It was a great day for animal rights activists around the world when India’s Ministry of Environment and Forests agreed to ban the use of dolphins and other cetaceans such as whales and porpoises for public entertainment and forbid them from being held captive anywhere in India.
This decision was made after India had decided to open up several parks featuring aquariums with dolphins and whales. Activists began protesting and trying to explain how dolphins and whales are in fact much smarter than we may have thought and their cognitive abilities are quite impressive. A lot of information was given in favour of these mammals to showcase just how intelligent they really are. The notion was given that it was entirely inhumane to keep these animals in captivity.
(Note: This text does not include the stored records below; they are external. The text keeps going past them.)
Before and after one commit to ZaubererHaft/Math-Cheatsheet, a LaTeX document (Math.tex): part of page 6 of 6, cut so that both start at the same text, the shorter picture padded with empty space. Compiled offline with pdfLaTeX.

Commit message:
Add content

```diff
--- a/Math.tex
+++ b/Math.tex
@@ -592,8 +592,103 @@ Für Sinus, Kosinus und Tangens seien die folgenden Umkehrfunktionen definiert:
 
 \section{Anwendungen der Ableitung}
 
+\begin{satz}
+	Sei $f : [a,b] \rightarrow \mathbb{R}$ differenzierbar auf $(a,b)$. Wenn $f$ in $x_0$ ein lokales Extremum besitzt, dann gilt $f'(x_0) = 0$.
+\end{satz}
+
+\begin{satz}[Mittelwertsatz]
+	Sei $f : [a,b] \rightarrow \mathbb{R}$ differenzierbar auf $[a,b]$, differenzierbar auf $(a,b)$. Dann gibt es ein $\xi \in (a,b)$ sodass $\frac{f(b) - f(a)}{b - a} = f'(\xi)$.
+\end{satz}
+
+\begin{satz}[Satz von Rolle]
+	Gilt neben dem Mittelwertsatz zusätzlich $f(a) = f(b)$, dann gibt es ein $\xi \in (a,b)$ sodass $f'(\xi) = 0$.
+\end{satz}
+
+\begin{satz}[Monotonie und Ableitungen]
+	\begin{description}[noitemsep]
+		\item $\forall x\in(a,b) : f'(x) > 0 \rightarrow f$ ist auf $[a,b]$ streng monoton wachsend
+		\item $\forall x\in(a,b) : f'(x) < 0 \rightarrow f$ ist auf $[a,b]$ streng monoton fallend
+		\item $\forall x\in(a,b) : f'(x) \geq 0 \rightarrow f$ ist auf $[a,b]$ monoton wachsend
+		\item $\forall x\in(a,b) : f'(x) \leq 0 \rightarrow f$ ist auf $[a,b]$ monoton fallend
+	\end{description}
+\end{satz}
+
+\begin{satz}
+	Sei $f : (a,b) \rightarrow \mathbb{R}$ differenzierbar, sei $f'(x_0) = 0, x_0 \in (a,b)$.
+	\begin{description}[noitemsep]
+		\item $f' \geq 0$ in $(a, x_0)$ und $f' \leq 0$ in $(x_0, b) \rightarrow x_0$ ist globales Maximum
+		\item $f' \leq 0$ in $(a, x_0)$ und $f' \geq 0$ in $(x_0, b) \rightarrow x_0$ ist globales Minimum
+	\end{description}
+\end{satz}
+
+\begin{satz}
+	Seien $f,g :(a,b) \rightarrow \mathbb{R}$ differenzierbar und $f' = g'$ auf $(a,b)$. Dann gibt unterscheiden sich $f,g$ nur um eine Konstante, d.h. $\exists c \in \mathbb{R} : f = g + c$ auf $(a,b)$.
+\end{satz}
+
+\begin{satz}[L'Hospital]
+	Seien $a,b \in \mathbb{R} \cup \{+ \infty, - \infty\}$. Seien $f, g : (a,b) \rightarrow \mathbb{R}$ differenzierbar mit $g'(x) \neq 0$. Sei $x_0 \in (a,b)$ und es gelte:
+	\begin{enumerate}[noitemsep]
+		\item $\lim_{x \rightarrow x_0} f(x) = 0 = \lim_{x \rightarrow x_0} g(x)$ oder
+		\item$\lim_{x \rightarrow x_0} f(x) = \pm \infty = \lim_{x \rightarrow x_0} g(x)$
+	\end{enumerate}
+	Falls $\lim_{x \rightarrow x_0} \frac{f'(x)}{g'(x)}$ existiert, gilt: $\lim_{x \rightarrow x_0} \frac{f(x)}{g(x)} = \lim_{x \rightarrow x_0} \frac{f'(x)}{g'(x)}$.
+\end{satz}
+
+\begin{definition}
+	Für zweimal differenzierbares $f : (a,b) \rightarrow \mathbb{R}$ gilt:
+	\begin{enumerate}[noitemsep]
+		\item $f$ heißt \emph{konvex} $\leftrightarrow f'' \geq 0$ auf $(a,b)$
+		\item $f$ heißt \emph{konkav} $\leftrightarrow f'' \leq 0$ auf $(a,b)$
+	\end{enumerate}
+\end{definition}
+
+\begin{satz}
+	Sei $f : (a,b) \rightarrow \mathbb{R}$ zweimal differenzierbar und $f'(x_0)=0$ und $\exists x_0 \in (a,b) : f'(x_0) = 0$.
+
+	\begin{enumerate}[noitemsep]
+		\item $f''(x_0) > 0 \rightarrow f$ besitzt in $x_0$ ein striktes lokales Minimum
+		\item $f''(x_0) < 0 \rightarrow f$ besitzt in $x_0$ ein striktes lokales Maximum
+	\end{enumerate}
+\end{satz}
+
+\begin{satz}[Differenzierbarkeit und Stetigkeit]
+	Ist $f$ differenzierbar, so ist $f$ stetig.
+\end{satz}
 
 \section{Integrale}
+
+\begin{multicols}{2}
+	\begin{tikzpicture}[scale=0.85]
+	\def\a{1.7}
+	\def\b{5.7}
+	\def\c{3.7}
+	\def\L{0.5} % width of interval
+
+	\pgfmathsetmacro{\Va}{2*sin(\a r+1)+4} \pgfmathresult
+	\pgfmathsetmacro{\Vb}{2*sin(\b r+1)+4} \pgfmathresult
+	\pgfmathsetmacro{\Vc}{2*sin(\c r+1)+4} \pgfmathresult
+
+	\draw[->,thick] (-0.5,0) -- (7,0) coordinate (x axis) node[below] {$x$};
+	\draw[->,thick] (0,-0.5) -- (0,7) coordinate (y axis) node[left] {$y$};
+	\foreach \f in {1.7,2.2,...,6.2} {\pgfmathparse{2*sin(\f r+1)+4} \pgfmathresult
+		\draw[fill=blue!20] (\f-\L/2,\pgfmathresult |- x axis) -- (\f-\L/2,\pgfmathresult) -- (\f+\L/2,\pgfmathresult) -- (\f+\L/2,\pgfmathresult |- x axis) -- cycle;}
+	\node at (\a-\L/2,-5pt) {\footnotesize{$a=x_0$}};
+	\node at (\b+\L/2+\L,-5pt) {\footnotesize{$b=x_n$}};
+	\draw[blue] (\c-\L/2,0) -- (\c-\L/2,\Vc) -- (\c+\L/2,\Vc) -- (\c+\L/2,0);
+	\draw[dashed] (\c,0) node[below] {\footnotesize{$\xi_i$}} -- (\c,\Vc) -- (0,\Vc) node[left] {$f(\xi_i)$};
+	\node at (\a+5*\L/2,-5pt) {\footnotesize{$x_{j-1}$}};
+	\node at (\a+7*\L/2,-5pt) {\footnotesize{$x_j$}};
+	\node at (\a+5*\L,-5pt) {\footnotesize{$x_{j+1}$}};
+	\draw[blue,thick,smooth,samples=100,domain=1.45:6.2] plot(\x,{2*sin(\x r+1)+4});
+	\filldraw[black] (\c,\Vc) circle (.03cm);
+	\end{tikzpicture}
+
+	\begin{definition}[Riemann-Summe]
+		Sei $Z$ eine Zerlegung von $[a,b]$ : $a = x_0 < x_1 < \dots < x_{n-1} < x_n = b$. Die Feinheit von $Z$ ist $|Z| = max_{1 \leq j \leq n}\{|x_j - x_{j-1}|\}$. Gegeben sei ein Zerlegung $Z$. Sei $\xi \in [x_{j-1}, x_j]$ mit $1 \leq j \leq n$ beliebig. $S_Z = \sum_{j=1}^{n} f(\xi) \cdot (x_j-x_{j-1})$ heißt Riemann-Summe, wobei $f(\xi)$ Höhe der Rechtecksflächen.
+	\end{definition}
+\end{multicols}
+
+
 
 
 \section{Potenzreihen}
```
The movement for dolphin and cetacean rights really took off and gained some ground in 2011 when the American Association for the Advancement of Science held a meeting that included conservationists, environmentalists, philosophers, and animal behaviourists; they began to gather support for the Declaration of Rights For Cetaceans from the scientific community. The declaration states (1:)
1. Every individual cetacean has the right to life.
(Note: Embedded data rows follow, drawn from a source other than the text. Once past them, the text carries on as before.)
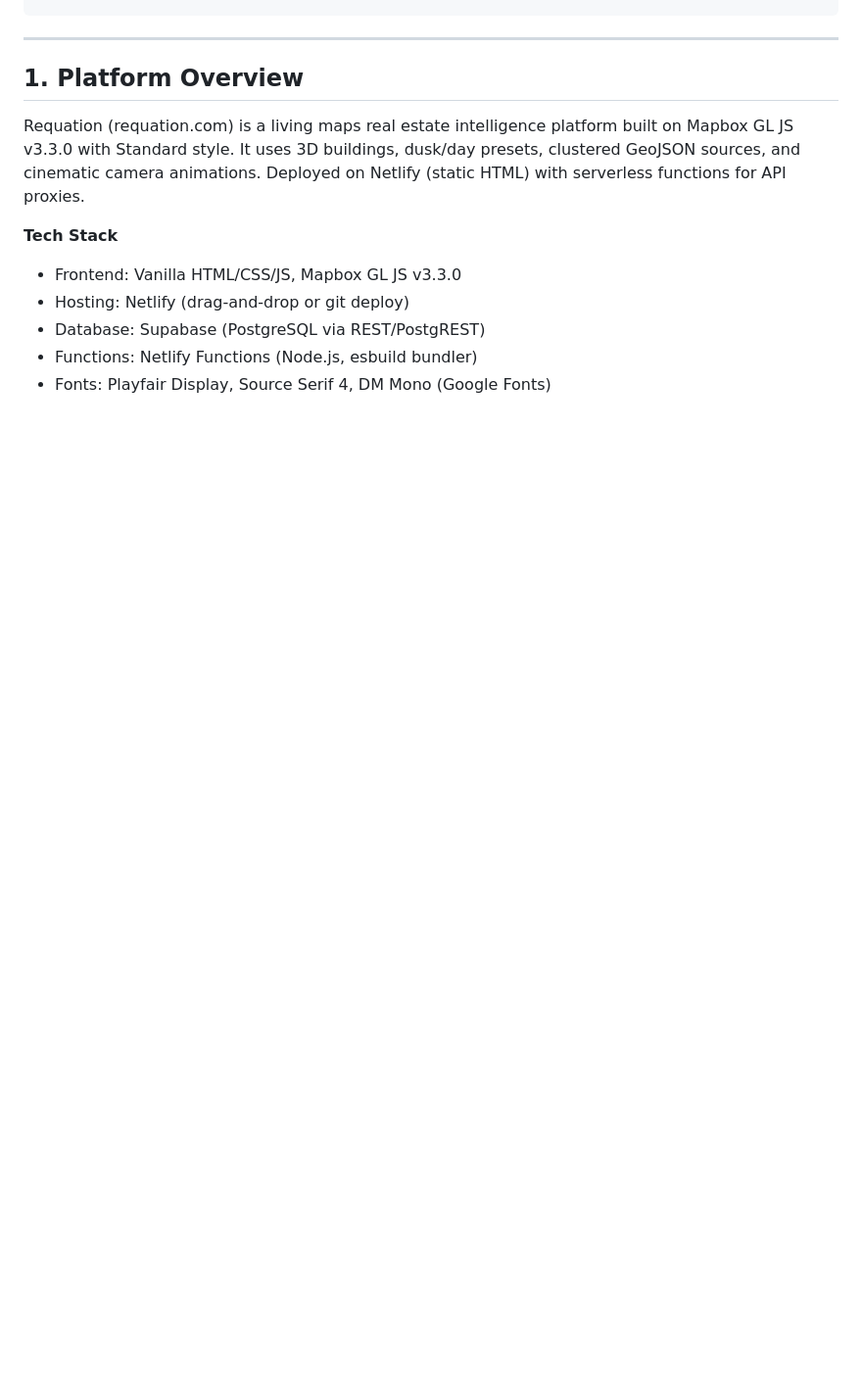
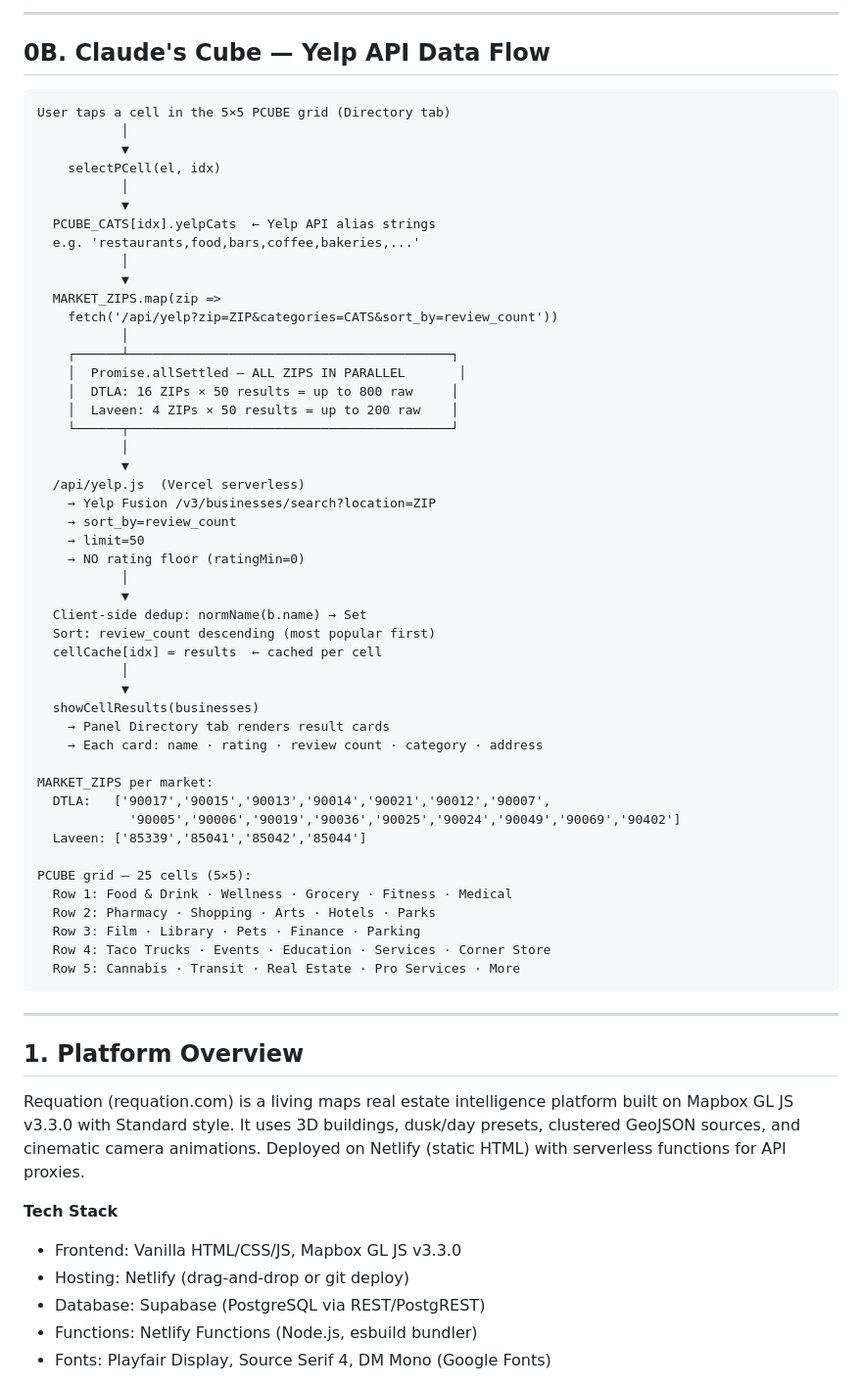
Before and after one commit to vikpuri/vikpuri.github.io, a Markdown page: REQUATION_MASTER.md, the part around one of its changes. Shown at 98% size. Drawn GitHub-style; blank space fills up the shorter version.

````diff
--- a/REQUATION_MASTER.md
+++ b/REQUATION_MASTER.md
@@ -61,3 +115,55 @@
+---
+
+## 0B. Claude's Cube — Yelp API Data Flow
+
+```
+User taps a cell in the 5×5 PCUBE grid (Directory tab)
+           │
+           ▼
+    selectPCell(el, idx)
+           │
+           ▼
+  PCUBE_CATS[idx].yelpCats  ← Yelp API alias strings
+  e.g. 'restaurants,food,bars,coffee,bakeries,...'
+           │
+           ▼
+  MARKET_ZIPS.map(zip =>
+    fetch('/api/yelp?zip=ZIP&categories=CATS&sort_by=review_count'))
+           │
+    ┌──────┴──────────────────────────────────────────┐
+    │  Promise.allSettled — ALL ZIPS IN PARALLEL       │
+    │  DTLA: 16 ZIPs × 50 results = up to 800 raw     │
+    │  Laveen: 4 ZIPs × 50 results = up to 200 raw    │
+    └──────┬──────────────────────────────────────────┘
+           │
+           ▼
+  /api/yelp.js  (Vercel serverless)
+    → Yelp Fusion /v3/businesses/search?location=ZIP
+    → sort_by=review_count
+    → limit=50
+    → NO rating floor (ratingMin=0)
+           │
+           ▼
+  Client-side dedup: normName(b.name) → Set
+  Sort: review_count descending (most popular first)
+  cellCache[idx] = results  ← cached per cell
+           │
+           ▼
+  showCellResults(businesses)
+    → Panel Directory tab renders result cards
+    → Each card: name · rating · review count · category · address
+
+MARKET_ZIPS per market:
+  DTLA:   ['90017','90015','90013','90014','90021','90012','90007',
+            '90005','90006','90019','90036','90025','90024','90049','90069','90402']
+  Laveen: ['85339','85041','85042','85044']
+
+PCUBE grid — 25 cells (5×5):
+  Row 1: Food & Drink · Wellness · Grocery · Fitness · Medical
+  Row 2: Pharmacy · Shopping · Arts · Hotels · Parks
+  Row 3: Film · Library · Pets · Finance · Parking
+  Row 4: Taco Trucks · Events · Education · Services · Corner Store
+  Row 5: Cannabis · Transit · Real Estate · Pro Services · More
 ```
 
 ---
````
Also changed, not shown: other parts of REQUATION_MASTER.md (+98 -47 lines).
2. No cetacean should be held in captivity or servitude; be subject to cruel treatment; or be removed from their natural environment.
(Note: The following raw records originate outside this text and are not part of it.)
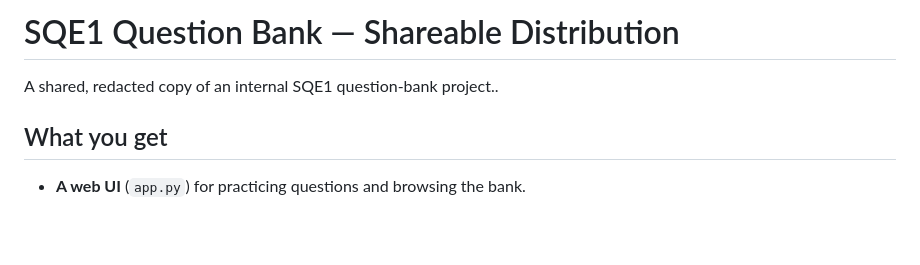
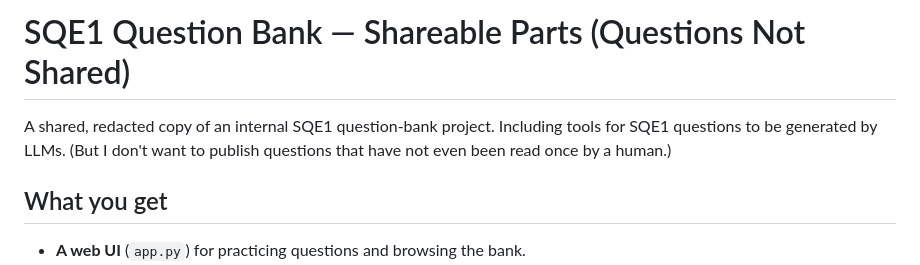
Before and after one commit to peterhomoki/SQE_tests_share, a Markdown page: README.md, the part around the change. Rendered like a GitHub page; blank space fills up the shorter version.

Commit message:
Revise README title and enhance project description
Updated the project title and added a note about LLM-generated questions.

```diff
--- a/README.md
+++ b/README.md
@@ -1,6 +1,8 @@
-# SQE1 Question Bank — Shareable Distribution
+# SQE1 Question Bank — Shareable Parts (Questions Not Shared)
 
-A shared, redacted copy of an internal SQE1 question-bank project..
+A shared, redacted copy of an internal SQE1 question-bank project.
+Including tools for SQE1 questions to be generated by LLMs.
+(But I don't want to publish questions that have not even been read once by a human.)
 
 ## What you get
 
```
3. All cetaceans have the right to freedom of movement and residence within their natural environment.
4. No cetacean is the property of any State, corporation, human group or individual.
5. Cetaceans have the right to the protection of their natural environment.
6. Cetaceans have the right not to be subject to the disruption of their cultures.
7. The rights, freedoms and norms set forth in this Declaration should be protected under international and domestic law.
For many, it has been long known that dolphins and whales are extremely intelligent creatures. This is probably why they were being locked up in aquariums and zoos and being forced to do tricks in the first place. Dolphins have been known to recognize their own reflection in a mirror, give each other distinct names, solve puzzles, they even have their own culture and hunting practices.
In the video clip below you will see some smart dolphins in action as they assist fisherman. A tradition that has been going on for 150 years, has been passed down through generations of fishermen, but even more generations of dolphins.
So, the question remains… is it fair that only dolphins and whales receive this title of ‘Non-Human Persons?’ Or should we include other intelligent animals as well? Where do we draw the line? Why shouldn’t all animals have equal rights? And especially, the right to life?